Figure 3. The 0- and 84-hour forecasts at 500 mb from the NAM model, valid at 1200 GMT Monday, May 18, and 0000 GMT Friday, May 22, are remarkably similar, reflecting the persistence in the current pattern. Image credit: NCAR/RAL Real-Time Weather Data.
Another wet week ahead Prodigious rains are emerging as the big weather story this month—not a surprise, given that an unseasonably early El Niño event is now strengthening. Persistent, recurrent upper lows in the Southwest (see Figure 3) have channeled deep moisture from the Gulf of Mexico across the central states and provided jet-stream energy to lift the moist air. It appears quite possible that this month will eclipse June 1989 as the wettest month in Oklahoma City history, in records going back to late 1890. With 12.85” reported as of Monday morning, only 1.82” is needed to break the 1989 record, with more rain in the forecast throughout this week. Other cities are also in the running for monthly rain records, including San Diego, where 2.35” has fallen this month; the city’s May record is 2.54” (1921), and light showers are expected late this week. Phoenix scored 0.93” of rain last Thursday, the most observed on any May day on record. The current monthly total of 1.17” in Phoenix makes it the second-wettest May on record, behind only May 1930 (1.31"). A wet weekend pushed Jamestown, ND, up to 8.29” for the month, the highest May total in records going back to 1893.

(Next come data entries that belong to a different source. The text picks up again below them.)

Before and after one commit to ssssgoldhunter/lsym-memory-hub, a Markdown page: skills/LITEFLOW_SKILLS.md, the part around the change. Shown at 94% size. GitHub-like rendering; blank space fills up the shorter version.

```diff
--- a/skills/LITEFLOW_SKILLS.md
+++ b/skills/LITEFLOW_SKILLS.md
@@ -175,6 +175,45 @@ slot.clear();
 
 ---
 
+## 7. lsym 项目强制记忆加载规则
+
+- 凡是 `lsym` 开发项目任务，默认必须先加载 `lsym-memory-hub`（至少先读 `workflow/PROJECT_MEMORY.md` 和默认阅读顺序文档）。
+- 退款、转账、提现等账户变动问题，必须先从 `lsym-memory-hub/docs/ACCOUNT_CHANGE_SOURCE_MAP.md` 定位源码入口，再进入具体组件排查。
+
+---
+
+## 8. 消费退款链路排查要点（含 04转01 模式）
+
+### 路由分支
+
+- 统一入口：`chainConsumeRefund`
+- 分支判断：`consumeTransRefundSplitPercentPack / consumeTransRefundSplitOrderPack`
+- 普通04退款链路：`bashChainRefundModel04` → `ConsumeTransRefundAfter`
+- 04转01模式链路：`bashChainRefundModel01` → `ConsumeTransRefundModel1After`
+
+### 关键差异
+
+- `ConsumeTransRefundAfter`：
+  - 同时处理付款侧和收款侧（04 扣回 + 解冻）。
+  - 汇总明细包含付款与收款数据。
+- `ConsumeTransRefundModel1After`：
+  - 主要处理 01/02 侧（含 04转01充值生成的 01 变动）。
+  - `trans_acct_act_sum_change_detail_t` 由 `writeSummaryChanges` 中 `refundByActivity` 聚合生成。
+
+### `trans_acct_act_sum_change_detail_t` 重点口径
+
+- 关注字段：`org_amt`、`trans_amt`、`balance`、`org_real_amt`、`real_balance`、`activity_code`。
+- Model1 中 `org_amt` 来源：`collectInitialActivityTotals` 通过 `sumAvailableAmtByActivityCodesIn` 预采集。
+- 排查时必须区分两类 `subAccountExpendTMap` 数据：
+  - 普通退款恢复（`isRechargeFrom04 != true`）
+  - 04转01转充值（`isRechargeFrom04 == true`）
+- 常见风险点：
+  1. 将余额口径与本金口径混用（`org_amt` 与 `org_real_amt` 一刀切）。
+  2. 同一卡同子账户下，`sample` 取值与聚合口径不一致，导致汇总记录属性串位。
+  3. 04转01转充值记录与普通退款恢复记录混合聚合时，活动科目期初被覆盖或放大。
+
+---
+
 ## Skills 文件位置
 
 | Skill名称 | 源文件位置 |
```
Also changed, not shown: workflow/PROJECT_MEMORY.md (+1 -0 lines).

Figure 4. The 7-day precipitation outlook from NOAA’s Weather Prediction Center for the period 1200 GMT Monday, May 18 - 25. Image credit: NOAA/NCEP Weather Prediction Center.

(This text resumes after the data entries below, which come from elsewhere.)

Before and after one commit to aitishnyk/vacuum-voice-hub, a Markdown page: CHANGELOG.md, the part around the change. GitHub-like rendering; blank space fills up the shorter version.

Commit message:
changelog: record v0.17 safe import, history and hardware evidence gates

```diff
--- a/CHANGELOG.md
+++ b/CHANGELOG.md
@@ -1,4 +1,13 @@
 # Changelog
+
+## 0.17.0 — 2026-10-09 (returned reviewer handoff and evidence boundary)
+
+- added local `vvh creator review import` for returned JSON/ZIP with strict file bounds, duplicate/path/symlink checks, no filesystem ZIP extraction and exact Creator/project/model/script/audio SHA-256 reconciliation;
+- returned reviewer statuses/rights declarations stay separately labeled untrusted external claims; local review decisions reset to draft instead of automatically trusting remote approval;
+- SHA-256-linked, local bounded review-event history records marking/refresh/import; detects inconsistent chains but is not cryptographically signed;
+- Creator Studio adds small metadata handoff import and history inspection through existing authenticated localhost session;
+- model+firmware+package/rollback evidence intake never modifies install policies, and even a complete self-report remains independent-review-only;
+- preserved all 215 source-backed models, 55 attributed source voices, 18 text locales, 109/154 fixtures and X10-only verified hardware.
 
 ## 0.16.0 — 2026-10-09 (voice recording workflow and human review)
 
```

The zone of rich moisture that’s covered the Plains much of this month will be pushed southward early this week by a chilly-for-May surface air mass. The next chance for widespread severe weather will likely be on Friday or Saturday, as yet another upper low in the Southwest (see Figure 3, above) moves across the Plains. However, it’s again possible that early-morning showers and storms will shunt the most unstable air away from the zone of strongest wind shear, limiting the area at risk of significant tornadoes or other severe weather. Heavy rains appear to be a safe bet (see Figure 4, above), again putting parts of the Southern Plains at risk of flash flooding.